The rich still love vast lofts and cobblestone streets, but this year Tribeca has failed to reclaim the title of New York’s most expensive neighborhood.
The honor goes to Soho, where tourists come to shop, sidewalk vendors clog the streets and the median residential sales price in 2012 was $2.2 million, according to a new report released by PropertyShark.
Could Sandy have hurt Tribeca’s sales? Perhaps, but Tribeca’s popularity with the moneyed crowd has fallen ever so slightly between now and 2008—the median sales price was $2.13 million this year, down slightly from last year’s $2.16 million and considerably from 2008’s $2.35 million—while Soho’s star has continued to rise. In fact, today’s prices almost make 2008’s $1.9 million median look like a bargain. We guess.

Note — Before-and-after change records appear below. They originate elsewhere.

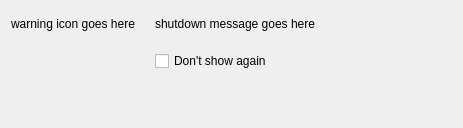
Old version of the form src/gui/confirmshutdowndlg.ui in the repository SysAdminDoc/qBittorrent-Vanced.
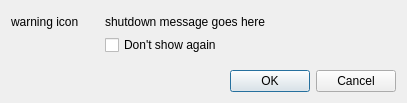
New version of the form.

Patch:
```diff
--- a/src/gui/confirmshutdowndlg.ui
+++ b/src/gui/confirmshutdowndlg.ui
@@ -6,64 +6,46 @@
    <rect>
     <x>0</x>
     <y>0</y>
-    <width>463</width>
-    <height>128</height>
+    <width>407</width>
+    <height>103</height>
    </rect>
   </property>
-  <property name="sizePolicy">
-   <sizepolicy hsizetype="MinimumExpanding" vsizetype="MinimumExpanding">
-    <horstretch>0</horstretch>
-    <verstretch>0</verstretch>
-   </sizepolicy>
-  </property>
   <layout class="QVBoxLayout" name="verticalLayout_3">
-   <item>
-    <layout class="QHBoxLayout" name="horizontalLayout">
-     <property name="spacing">
-      <number>20</number>
-     </property>
-     <item>
-      <layout class="QVBoxLayout" name="verticalLayout">
        <property name="topMargin">
-        <number>6</number>
+    <number>15</number>
        </property>
        <item>
+    <layout class="QGridLayout" name="gridLayout">
+     <item row="0" column="0" rowspan="2">
         <widget class="QLabel" name="warningLabel">
-         <property name="sizePolicy">
-          <sizepolicy hsizetype="Preferred" vsizetype="Preferred">
-           <horstretch>0</horstretch>
-           <verstretch>0</verstretch>
-          </sizepolicy>
-         </property>
          <property name="text">
-          <string notr="true">warning icon goes here</string>
+        <string notr="true">warning icon</string>
+       </property>
+       <property name="alignment">
+        <set>Qt::AlignLeading|Qt::AlignLeft|Qt::AlignTop</set>
          </property>
         </widget>
        </item>
-       <item>
-        <spacer name="verticalSpacer">
+     <item row="0" column="1">
+      <spacer name="horizontalSpacer">
          <property name="orientation">
-          <enum>Qt::Vertical</enum>
+        <enum>Qt::Horizontal</enum>
+       </property>
+       <property name="sizeType">
+        <enum>QSizePolicy::Fixed</enum>
          </property>
          <property name="sizeHint" stdset="0">
           <size>
            <width>20</width>
-           <height>40</height>
+         <height>0</height>
           </size>
          </property>
         </spacer>
        </item>
-      </layout>
-     </item>
-     <item>
-      <layout class="QVBoxLayout" name="verticalLayout_2">
-       <property name="topMargin">
-        <number>6</number>
-       </property>
-       <item>
+     <item row="0" column="2">
         <widget class="QLabel" name="shutdownText">
          <property name="sizePolicy">
-          <sizepolicy hsizetype="MinimumExpanding" vsizetype="MinimumExpanding">
+        <sizepolicy hsizetype="Expanding" vsizetype="Preferred">
            <horstretch>0</horstretch>
            <verstretch>0</verstretch>
           </sizepolicy>
@@ -71,40 +53,39 @@
          <property name="text">
           <string notr="true">shutdown message goes here</string>
          </property>
-         <property name="alignment">
-          <set>Qt::AlignLeading|Qt::AlignLeft|Qt::AlignVCenter</set>
-         </property>
          <property name="wordWrap">
           <bool>true</bool>
          </property>
         </widget>
        </item>
-       <item>
+     <item row="1" column="2">
         <widget class="QCheckBox" name="neverShowAgainCheckbox">
          <property name="text">
           <string>Don't show again</string>
          </property>
         </widget>
        </item>
+    </layout>
+   </item>
        <item>
-        <spacer name="verticalSpacer_2">
+    <spacer name="verticalSpacer">
          <property name="orientation">
           <enum>Qt::Vertical</enum>
          </property>
          <property name="sizeHint" stdset="0">
           <size>
-           <width>20</width>
-           <height>40</height>
+       <width>0</width>
+       <height>0</height>
           </size>
          </property>
         </spacer>
        </item>
-      </layout>
-     </item>
-    </layout>
-   </item>
    <item>
-    <widget class="QDialogButtonBox" name="buttonBox"/>
+    <widget class="QDialogButtonBox" name="buttonBox">
+     <property name="standardButtons">
+      <set>QDialogButtonBox::Cancel|QDialogButtonBox::Ok</set>
+     </property>
+    </widget>
    </item>
   </layout>
  </widget>
```
Lines whose indentation alone changed are shown as unchanged.
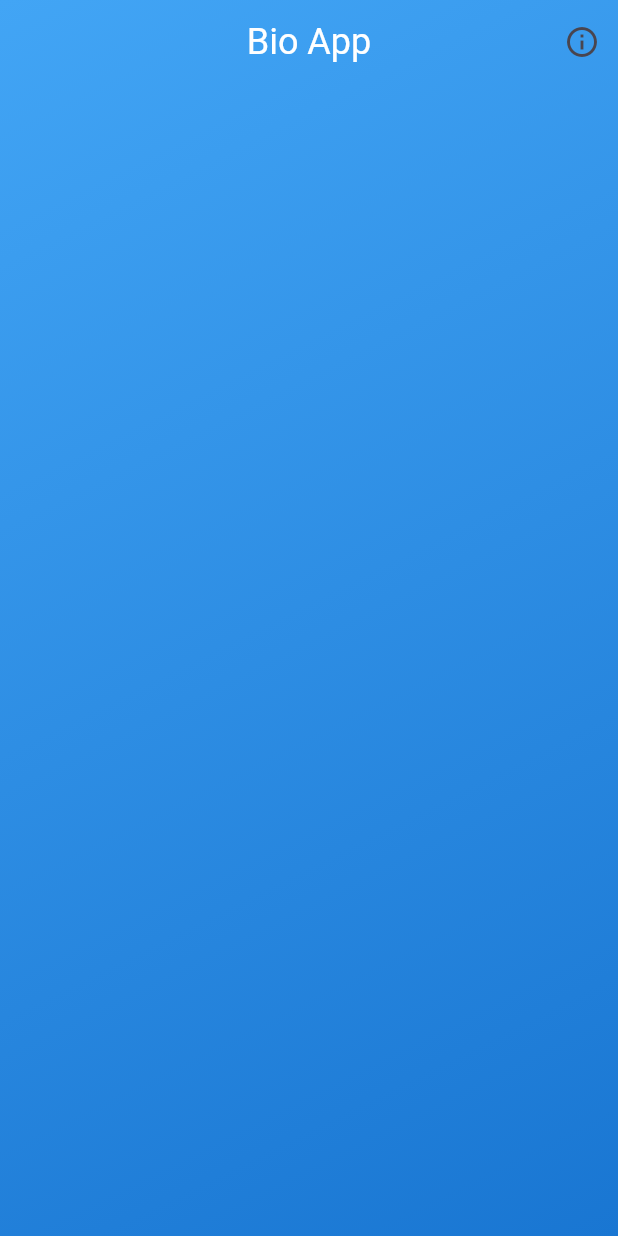
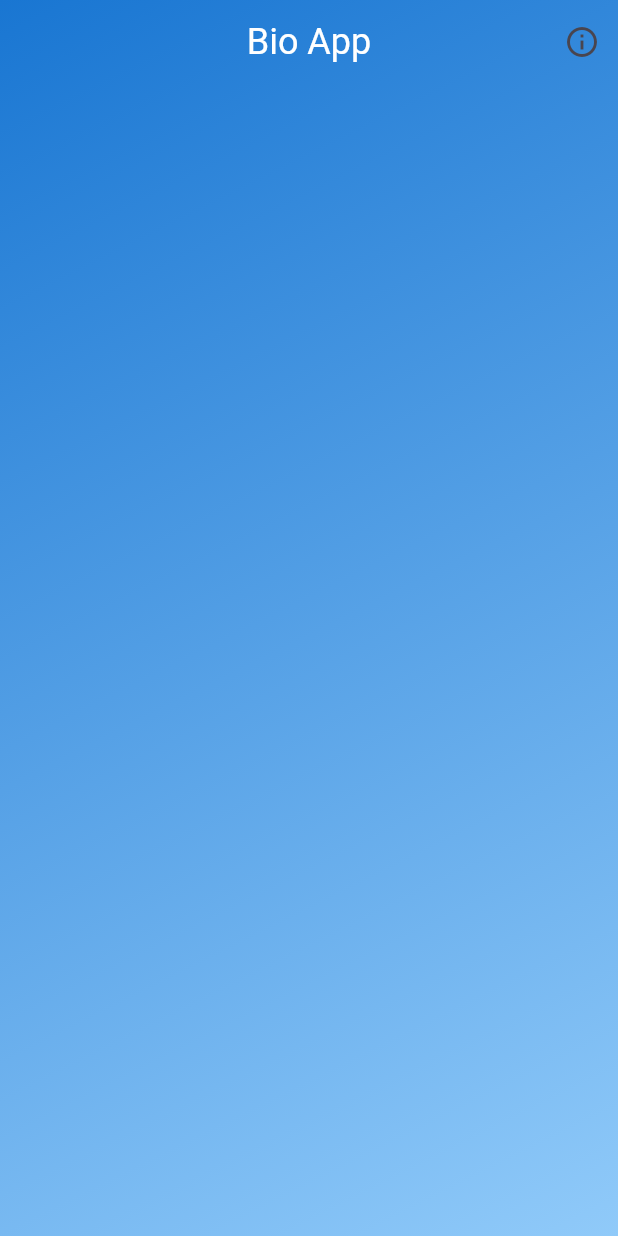
Before and after one commit to Muhanned-Anwar/avatar_course2_3, a Flutter app: the screen it shows after launch, on a phone screen of 412 x 824 dp. Run offline on Flutter 3.47's test engine with Material 2 defaults, Android fonts, the phone set to English and light mode, and no system bars.

Commit message:
change color

```diff
--- a/lib/core/resources/manager_colors.dart
+++ b/lib/core/resources/manager_colors.dart
@@ -3,8 +3,8 @@ import 'dart:ui';
 import 'package:flutter/material.dart';
 
 class ManagerColors {
-  static Color primaryColor = Colors.blue.shade400;
-  static Color secondaryColor = Colors.blue.shade700;
+  static Color primaryColor = Colors.blue.shade700;
+  static Color secondaryColor = Colors.blue.shade200;
   static Color transparent = Colors.transparent;
   static Color white = Colors.white;
 }
```
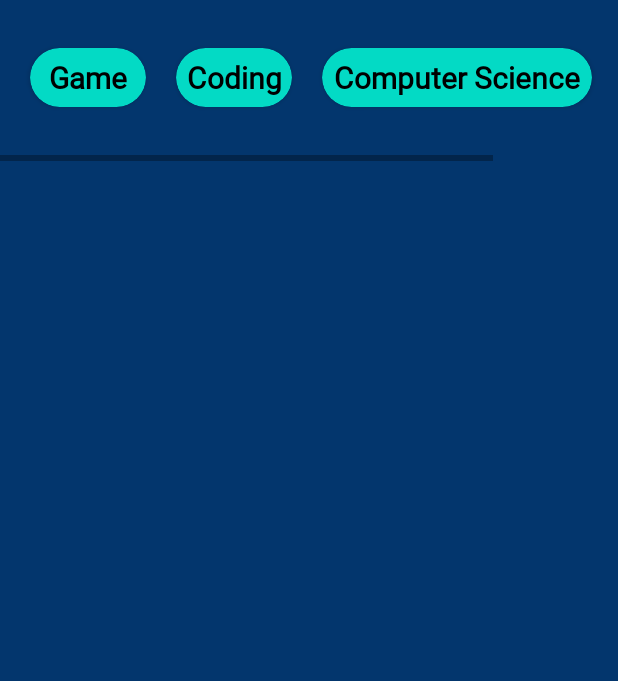
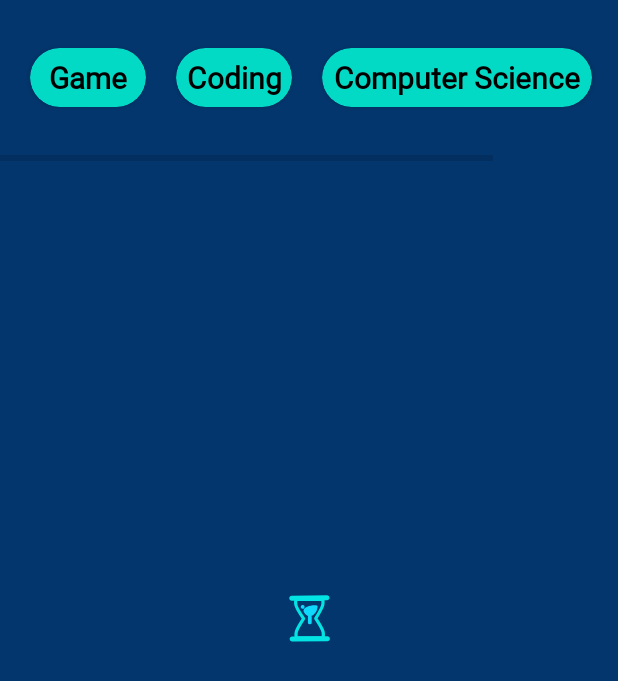
Before and after one commit to DricZ/FALL, an Android app: the layout fragment_explore.xml on its own in the app's theme, with its tools: preview values and no code run, on a phone screen of 412 x 824 dp. Shown: the top 681 px of the screen. Run offline under Robolectric (Android 15) with nearby library versions, the phone set to English and light mode, and no system bars.

Commit message:
add ExploreFragment.kt DB

```diff
--- a/app/src/main/res/layout/fragment_explore.xml
+++ b/app/src/main/res/layout/fragment_explore.xml
@@ -167,6 +167,21 @@
         app:layout_constraintBottom_toBottomOf="parent"
         app:layout_constraintEnd_toEndOf="parent"
         app:layout_constraintStart_toStartOf="parent"
-        app:layout_constraintTop_toBottomOf="@+id/horizontalScrollView" />
+        app:layout_constraintTop_toBottomOf="@+id/horizontalScrollView" >
+
+    </androidx.recyclerview.widget.RecyclerView>
+
+    <com.airbnb.lottie.LottieAnimationView
+        android:id="@+id/loading_animationExp"
+        android:layout_width="90dp"
+        android:layout_height="90dp"
+        android:layout_gravity="center_horizontal"
+        app:layout_constraintBottom_toBottomOf="parent"
+        app:layout_constraintEnd_toEndOf="parent"
+        app:layout_constraintStart_toStartOf="parent"
+        app:layout_constraintTop_toTopOf="parent"
+        app:lottie_autoPlay="true"
+        app:lottie_loop="true"
+        app:lottie_rawRes="@raw/trans_load" />
 
 </androidx.constraintlayout.widget.ConstraintLayout>
```
Also changed, not shown: app/src/main/java/com/example/fall/ExploreFragment.kt (+57 -0 lines).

Midtown, despite its lack of either lofts or cobblestones, came in at a distant third, with median sales prices at just over a million dollars ($1.02 million). We anticipate that next year the neighborhood might edge up, however, with One57 sales yanking up the median considerably.
In Brooklyn, Dumbo has also lost its crown. Boerum Hill edged it out the waterfront neighborhood (they are ranked 6 and 10, respectively), with Boerum Hill hovering slightly beneath the million dollar mark—median price $950,000. We’d attribute the shift to the appetite for Brooklyn townhouses; after all, if you’re paying Manhattan prices for a loft in an old factory building, why not live in Manhattan? (We know, we know, all the cool kids live in Brooklyn these days, making artisanal pickles and whipping eggs into gourmet mayonnaise to sell to the financiers who live in Dumbo.)
The Upper East Side, meanwhile, ranks just above Dumbo with a median of $910,000. Demonstrating, all sloppy Forbes data crunching to the contrary, the Upper East Side is definitely not the most expensive neighborhood in the city.
If you were looking to get rid of a wad of cash burning a whole in your pocket (as many of you no doubt are) and wanted to pinpoint the area where it would buy the least, you’d do a better job of house hunting on the once blue collar streets of the Upper West Side, Chelsea, the Flatiron or the West Village. By contrast, we hear, you can actually get a pretty good deal on an Upper East Side rental. At least, it’s cheaper than Williamsburg.